    The Kiwis have it over Scotland in every positional battle when you break it down, but the real area where New Zealand can do some damage against the Bravehearts is with their edge forwards. Kevin Proctor, Tohu Harris and Martin Taupau could cause chaos if the Kiwis can get some early front-foot ball. Watch for a number of tries from Kiwi big men out wide in this one.

    Get excited for: Solomone Kata v Euan Aitken Two players who have met at club level in the NRL, they both bring powerful running games. While Kata and Aitken are noted try scorers, their work carrying the ball out of yardage could end up being just as important.

    When they meet New Zealand: The final pool game up in Workington is sure to draw a big contingent of fans from nearby Scotland.

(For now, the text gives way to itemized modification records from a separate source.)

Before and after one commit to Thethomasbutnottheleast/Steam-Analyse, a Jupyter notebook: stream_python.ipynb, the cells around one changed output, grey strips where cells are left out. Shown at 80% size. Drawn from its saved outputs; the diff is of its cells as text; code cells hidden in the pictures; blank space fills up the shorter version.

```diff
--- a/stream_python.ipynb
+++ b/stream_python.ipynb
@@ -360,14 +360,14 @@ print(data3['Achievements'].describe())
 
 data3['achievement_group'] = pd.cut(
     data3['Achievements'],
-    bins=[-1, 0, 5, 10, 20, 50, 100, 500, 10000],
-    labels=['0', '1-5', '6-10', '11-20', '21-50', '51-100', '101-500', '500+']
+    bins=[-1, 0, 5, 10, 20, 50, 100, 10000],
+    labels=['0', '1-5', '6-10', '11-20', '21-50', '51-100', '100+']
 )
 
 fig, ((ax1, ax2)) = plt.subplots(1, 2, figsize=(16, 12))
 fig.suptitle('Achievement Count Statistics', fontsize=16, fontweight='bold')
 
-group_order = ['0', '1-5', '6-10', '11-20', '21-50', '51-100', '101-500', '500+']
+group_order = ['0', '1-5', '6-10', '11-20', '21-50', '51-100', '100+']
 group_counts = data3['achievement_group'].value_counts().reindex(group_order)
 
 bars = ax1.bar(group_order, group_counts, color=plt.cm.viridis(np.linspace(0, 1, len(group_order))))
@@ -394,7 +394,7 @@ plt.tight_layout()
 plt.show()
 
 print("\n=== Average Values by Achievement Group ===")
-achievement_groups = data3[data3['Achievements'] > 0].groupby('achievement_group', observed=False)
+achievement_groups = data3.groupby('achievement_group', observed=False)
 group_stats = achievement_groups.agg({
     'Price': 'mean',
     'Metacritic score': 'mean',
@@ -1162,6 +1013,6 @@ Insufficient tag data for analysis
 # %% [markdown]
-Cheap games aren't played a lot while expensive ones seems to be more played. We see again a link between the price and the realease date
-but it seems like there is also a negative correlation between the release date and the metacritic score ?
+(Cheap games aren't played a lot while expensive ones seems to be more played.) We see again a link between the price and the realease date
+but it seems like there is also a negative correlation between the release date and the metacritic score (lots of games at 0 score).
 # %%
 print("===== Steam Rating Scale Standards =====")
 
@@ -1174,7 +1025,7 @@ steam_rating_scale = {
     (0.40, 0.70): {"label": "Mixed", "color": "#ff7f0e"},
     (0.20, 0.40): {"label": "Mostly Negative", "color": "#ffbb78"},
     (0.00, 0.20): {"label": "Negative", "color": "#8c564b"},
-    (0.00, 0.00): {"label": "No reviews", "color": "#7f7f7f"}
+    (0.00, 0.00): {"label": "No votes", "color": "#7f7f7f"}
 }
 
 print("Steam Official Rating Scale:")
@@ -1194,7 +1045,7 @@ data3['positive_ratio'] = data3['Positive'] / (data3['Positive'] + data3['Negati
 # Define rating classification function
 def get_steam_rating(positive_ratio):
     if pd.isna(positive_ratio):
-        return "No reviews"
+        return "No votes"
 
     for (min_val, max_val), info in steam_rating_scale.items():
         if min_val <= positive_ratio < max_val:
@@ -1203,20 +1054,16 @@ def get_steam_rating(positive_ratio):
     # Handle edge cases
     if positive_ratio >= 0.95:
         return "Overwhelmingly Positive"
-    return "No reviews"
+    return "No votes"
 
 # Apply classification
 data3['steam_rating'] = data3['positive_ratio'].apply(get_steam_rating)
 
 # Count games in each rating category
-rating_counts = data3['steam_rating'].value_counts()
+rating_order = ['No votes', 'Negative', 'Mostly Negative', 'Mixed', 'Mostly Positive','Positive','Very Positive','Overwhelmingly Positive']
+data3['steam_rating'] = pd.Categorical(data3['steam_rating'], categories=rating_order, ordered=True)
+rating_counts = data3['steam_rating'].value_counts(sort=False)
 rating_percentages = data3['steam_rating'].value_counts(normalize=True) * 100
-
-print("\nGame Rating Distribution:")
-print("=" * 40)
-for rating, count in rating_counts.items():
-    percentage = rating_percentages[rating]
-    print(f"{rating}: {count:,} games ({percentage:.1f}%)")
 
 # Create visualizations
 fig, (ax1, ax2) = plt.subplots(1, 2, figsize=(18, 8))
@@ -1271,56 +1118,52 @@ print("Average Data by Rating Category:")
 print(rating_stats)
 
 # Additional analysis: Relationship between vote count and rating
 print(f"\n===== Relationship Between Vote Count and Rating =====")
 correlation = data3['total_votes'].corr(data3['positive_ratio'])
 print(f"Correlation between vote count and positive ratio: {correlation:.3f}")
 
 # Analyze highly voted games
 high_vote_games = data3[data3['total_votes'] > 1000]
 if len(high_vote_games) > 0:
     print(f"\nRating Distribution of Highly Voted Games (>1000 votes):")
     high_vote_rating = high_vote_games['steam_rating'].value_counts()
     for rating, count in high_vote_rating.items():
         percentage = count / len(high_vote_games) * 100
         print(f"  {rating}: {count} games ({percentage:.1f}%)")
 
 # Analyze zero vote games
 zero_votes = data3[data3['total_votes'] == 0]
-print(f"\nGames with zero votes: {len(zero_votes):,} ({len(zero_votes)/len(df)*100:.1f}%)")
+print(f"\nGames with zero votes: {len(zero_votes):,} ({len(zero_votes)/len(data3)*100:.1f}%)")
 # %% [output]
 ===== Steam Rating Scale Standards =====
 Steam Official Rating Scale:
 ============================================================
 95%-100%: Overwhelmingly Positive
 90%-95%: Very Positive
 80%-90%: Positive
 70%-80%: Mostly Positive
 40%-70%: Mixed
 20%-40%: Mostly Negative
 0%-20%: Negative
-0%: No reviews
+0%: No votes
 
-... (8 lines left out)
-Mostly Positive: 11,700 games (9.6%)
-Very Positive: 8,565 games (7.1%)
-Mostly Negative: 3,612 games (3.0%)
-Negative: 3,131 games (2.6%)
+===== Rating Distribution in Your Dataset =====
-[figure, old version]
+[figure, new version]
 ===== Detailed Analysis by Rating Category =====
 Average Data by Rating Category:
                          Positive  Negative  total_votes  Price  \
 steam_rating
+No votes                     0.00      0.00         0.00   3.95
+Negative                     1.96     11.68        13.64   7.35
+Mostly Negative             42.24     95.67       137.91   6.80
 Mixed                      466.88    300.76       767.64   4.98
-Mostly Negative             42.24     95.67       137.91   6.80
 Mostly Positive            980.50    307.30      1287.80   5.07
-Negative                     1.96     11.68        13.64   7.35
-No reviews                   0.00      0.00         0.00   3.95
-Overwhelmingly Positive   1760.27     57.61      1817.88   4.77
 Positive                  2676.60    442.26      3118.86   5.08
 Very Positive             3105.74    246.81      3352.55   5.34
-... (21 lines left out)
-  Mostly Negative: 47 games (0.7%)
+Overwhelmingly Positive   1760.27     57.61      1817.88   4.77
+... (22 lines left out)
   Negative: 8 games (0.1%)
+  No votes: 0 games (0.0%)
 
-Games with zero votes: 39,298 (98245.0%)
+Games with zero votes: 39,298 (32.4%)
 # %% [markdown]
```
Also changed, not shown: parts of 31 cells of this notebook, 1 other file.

There is every chance that the Kiwis will go into the match needing a big victory in order to qualify for the final, while Scotland will also have had two games to figure out what is required to beat one of the top three nations.

    New Zealand v Scotland: Saturday, November 12, 9am NZT.

    (Main photo: photosport.nz).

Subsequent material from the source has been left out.